AIR TRAFFIC: The number of arriving passengers at Miami International Airport rose 5% from January through August, according to statistics from the Greater Miami Convention & Visitors Bureau. The airport had 13.59 million arriving in the first eight months of the year, compared with the same period last year. Foreign arrivals increased 6.2% to 6.65 million from January through August, while domestic arrivals increased 3.9% to 6.94 million, reported William Talbert III, bureau president and CEO.

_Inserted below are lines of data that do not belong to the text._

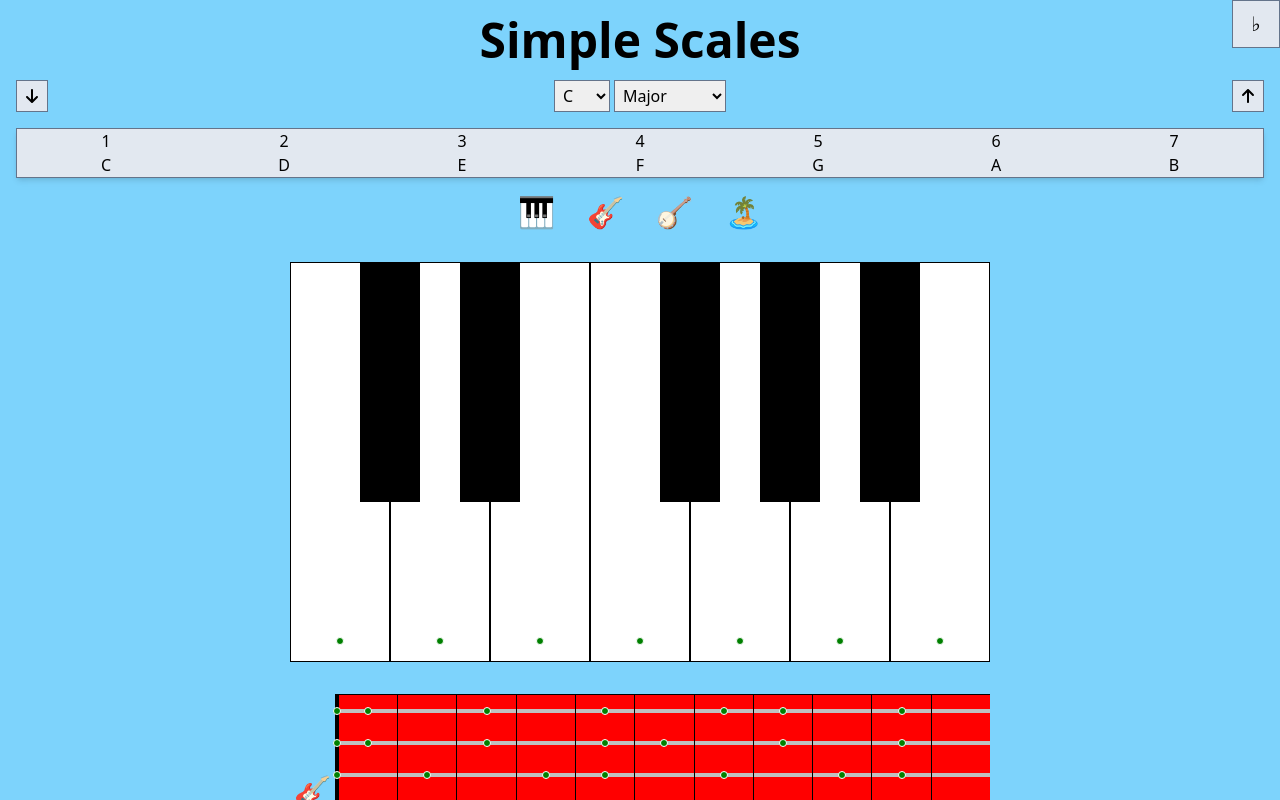
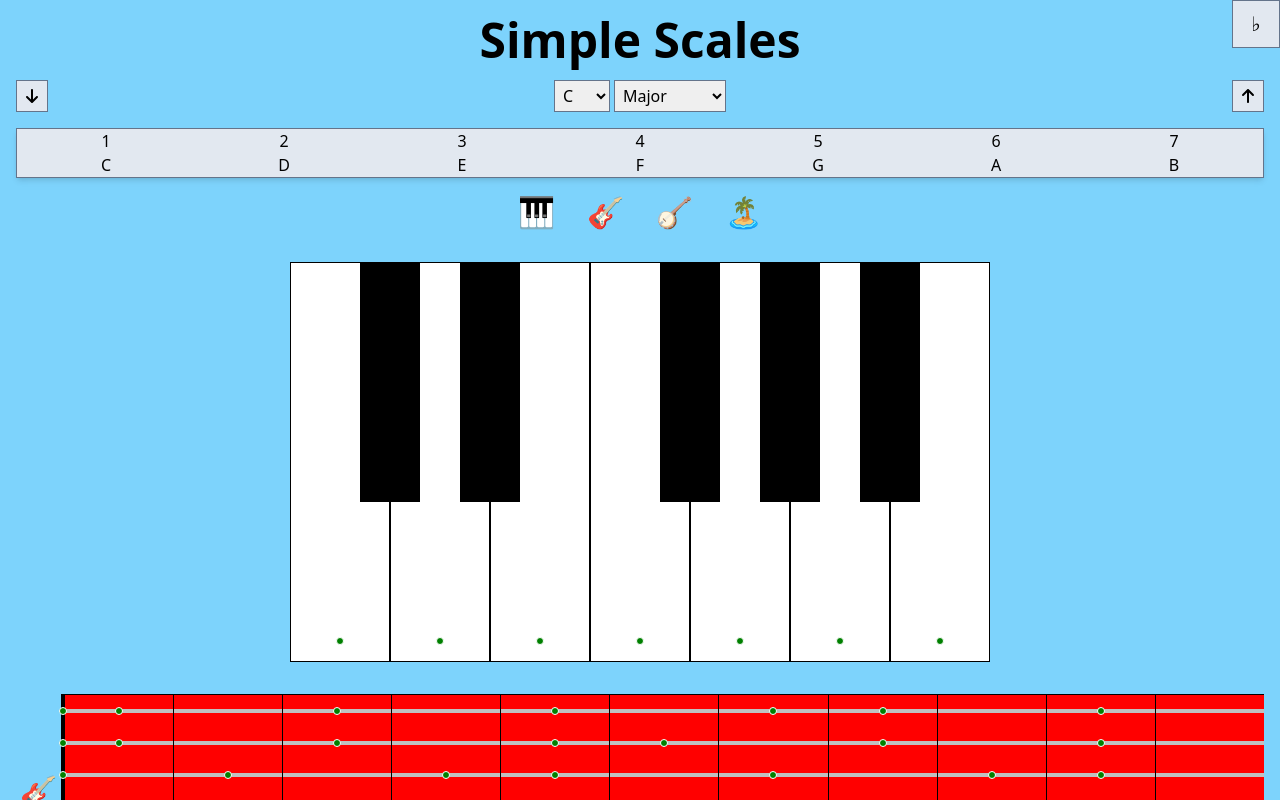
Before and after one commit to kylemichaelsullivan/simple-scales, a React (Vite) app: page / in a window 1280 px wide. Shown: the top 800 px of the page. Built offline with nearby package versions, Linux system fonts and the light colour scheme.

Commit message:
FIX: Adjust max-width

```diff
--- a/src/components/displays/Displays.tsx
+++ b/src/components/displays/Displays.tsx
@@ -10,7 +10,7 @@ function Displays() {
   const { displays } = useIndex();
 
   return (
-    <div className='Displays flex flex-col gap-8 max-w-screen-xl mx-auto'>
+    <div className='Displays flex flex-col gap-8 w-full max-w-screen-2xl mx-auto'>
       <DisplaysSelector />
       {displays.includes('🎹') && <Piano />}
       {displays.includes('🎸') && <Guitar />}
```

BANCO BIGGER: Chile-based Banco de Credito e Inversiones (BCI) will double the size of its Miami office at a new location, moving from 701 Brickell Ave. to the Southeast Financial Center in downtown Miami, the companies announced. The bank has signed a long-term lease for 22,567 square feet, joining Morgan Stanley Private Wealth Management and others at the tower. "As the domestic and Latin American economies experienced stabilization, cautious growth has drawn marquee companies in this sector" to Southeast Financial Center, said Donald Cartwright, senior vice president for leasing agent Jones Lang LaSalle. "Without question," said Grisel Vega, BCI’s general manager in Miami, "the roads of economic prosperity for the Americas run through Miami."

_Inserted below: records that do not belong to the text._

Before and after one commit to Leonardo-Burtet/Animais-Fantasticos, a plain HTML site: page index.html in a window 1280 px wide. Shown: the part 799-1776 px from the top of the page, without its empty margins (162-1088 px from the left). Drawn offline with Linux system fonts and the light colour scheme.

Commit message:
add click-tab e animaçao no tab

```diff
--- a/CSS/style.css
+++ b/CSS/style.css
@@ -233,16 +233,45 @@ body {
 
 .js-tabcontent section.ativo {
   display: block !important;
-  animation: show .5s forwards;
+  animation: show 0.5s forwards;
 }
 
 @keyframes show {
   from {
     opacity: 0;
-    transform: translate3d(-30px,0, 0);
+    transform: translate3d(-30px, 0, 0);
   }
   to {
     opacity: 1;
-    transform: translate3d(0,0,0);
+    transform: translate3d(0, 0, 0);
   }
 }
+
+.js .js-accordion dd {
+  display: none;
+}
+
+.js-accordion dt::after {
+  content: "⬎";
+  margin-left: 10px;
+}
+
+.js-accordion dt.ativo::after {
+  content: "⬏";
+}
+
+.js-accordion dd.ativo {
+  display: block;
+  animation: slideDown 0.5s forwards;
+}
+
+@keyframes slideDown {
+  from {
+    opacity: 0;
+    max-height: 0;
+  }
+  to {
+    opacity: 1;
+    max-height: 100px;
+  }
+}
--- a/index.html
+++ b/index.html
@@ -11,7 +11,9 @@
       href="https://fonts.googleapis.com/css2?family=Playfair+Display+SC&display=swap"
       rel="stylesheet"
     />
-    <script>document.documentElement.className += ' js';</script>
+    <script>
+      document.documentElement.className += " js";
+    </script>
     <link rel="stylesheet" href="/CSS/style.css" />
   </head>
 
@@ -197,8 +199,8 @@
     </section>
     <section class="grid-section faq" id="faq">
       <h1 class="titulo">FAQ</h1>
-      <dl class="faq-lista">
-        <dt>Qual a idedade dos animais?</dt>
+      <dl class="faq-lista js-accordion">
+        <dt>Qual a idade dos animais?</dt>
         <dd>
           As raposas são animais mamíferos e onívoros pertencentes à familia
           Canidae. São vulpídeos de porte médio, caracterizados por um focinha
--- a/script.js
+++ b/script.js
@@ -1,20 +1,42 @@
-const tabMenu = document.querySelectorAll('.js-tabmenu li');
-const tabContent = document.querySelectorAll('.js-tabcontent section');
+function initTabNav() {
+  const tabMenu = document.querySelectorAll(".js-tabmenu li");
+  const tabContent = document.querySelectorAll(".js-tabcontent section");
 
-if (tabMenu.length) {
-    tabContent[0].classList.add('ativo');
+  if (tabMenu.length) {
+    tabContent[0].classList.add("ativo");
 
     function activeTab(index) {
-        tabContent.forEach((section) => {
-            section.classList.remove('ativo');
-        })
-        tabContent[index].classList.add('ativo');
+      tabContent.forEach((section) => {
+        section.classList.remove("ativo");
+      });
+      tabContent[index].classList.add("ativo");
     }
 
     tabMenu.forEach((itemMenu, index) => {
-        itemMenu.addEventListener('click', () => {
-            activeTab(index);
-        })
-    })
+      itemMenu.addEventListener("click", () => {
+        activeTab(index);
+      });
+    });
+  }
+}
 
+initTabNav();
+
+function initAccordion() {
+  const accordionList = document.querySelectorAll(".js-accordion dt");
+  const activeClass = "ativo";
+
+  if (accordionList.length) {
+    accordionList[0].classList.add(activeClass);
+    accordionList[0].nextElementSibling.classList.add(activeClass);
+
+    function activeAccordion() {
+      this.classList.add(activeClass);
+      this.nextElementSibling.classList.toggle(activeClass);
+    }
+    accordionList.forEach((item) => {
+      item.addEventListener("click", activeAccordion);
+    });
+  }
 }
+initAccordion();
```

TICKETS AWAIT: Ethics concerns regarding policy on the use of free event tickets that the City of Miami receives have yet to be addressed. The administration at last week’s commission meeting deferred discussion until November so all commissioners can be present. The discussion regards acceptance and use of free event tickets that flow to City Hall from government-owned facilities or are tied to government contracts.